As the oil sands industry has matured, reclamation efforts are accelerating. As of December 31, 2013, about 82 square kilometres are under active reclamation, and significant investment by industry and government enables continual improvement in reclamation technology and techniques.
The map to the right shows that, while the oil sands underlie a 142,200 km2 area in northeastern Alberta, the oil sands surface mining area is limited to a 4,800 km2 region near Fort McMurray -- 7813 km2 was cleared, disturbed, or ready for reclamation as of December 31, 2013 (~0.2 per cent of Alberta's boreal forest).
- About 82 km2 is under active reclamation.
- Industry has planted more than 12 million tree seedlings towards reclamation efforts.
80 per cent of the oil sands are accessible by in situ methods only (bitumen is separated from the sand underground and pumped to the surface).

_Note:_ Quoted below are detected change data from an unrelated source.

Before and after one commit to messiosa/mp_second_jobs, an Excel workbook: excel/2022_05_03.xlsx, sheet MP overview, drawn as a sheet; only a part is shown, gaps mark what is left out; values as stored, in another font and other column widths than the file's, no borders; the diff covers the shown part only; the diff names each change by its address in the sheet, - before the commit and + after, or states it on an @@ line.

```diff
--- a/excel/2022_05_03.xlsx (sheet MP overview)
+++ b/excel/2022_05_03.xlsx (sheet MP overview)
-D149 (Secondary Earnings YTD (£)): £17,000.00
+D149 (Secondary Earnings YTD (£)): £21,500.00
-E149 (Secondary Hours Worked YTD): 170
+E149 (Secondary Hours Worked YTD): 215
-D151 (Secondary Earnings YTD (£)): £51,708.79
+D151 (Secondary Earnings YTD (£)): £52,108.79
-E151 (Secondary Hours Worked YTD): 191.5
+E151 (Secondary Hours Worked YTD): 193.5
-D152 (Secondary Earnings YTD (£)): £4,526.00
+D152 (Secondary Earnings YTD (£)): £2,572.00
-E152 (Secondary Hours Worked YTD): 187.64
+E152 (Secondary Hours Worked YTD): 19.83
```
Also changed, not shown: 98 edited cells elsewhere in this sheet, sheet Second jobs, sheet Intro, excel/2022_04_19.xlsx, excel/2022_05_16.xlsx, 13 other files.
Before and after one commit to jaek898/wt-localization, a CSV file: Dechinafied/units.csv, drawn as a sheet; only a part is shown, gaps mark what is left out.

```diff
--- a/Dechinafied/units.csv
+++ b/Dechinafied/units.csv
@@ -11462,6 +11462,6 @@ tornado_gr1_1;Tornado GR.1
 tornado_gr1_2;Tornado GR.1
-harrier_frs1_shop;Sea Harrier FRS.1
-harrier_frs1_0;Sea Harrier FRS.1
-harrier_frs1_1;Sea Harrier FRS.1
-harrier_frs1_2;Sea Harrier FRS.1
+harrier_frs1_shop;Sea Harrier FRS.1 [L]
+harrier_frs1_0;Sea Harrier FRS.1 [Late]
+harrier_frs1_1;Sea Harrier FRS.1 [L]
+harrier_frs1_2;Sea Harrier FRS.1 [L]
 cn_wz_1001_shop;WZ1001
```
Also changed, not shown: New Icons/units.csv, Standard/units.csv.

- In situ's land disturbance is 10 to 15 per cent of a similar sized mining operation and produces no tailings ponds.
The Reclamation Process
In 2009, new definitions were introduced to better track the level of land disturbance and reclamation progress to date.
Certified Reclaimed - 104 hectares
If an area meets stringent requirements for reclamation, regulators will issue final certification and the land is returned to the Crown as public land. To date, one area called Gateway Hill is certified reclaimed.
Permanent Reclaimed - 5,447 hectares
Landform design, soil placement, and revegetation are complete (for both land and aquatic ecosystems). Companies must use local plant species to target the return of local boreal forest ecosystems. Soils are tested and tree and shrub growth is monitored for 15+ years. When ecological trends are achieved, the company can apply for reclamation certification.
Temporary Reclaimed - 1,244 hectares
Some areas are reclaimed and revegetated to grasses for the purposes of stabilization and erosion control. These areas may also see future distrubance.
Soils Placed - 1,543 hectares
Soils have been placed as directed by each facility's reclamation and soil placement plans, as approved by regulators.
Ready for Reclamation - 181 hectares
Areas that are no longer required for mine or plant purposes and are therefore available for eclamation. Reclamation activites have not begun.
Disturbed - 61,832 hectares
Land is still part of the active operations of a facility.
Cleared - 19,265 hectares
Land is cleared of vegetation, but the soil is relatively undisturbed. In forested areas, the trees are harvested and some of the smaller wood may be conserved for use in reclamation.
Before any mining project begins, industry must develop and receive approval for closure plans that outline how affected areas will be reclaimed.
Mine operators must provide financial security to protect Albertans from having to assume costs of suspension, abandonment, redmediation and reclamation should operators not meet their obligations. As of August 31, 2014, the Alberta government held over $1 billion in reclamation security for the oil sands industry.
Once reclamation is complete, monitoring activities begin. It can take 15 or more years to effectively establish a successful ecosystem.
Reclamation certificates are only issued when long-term monitoring demonstrates the reclaimed land meets the objectives of equivalent land capability.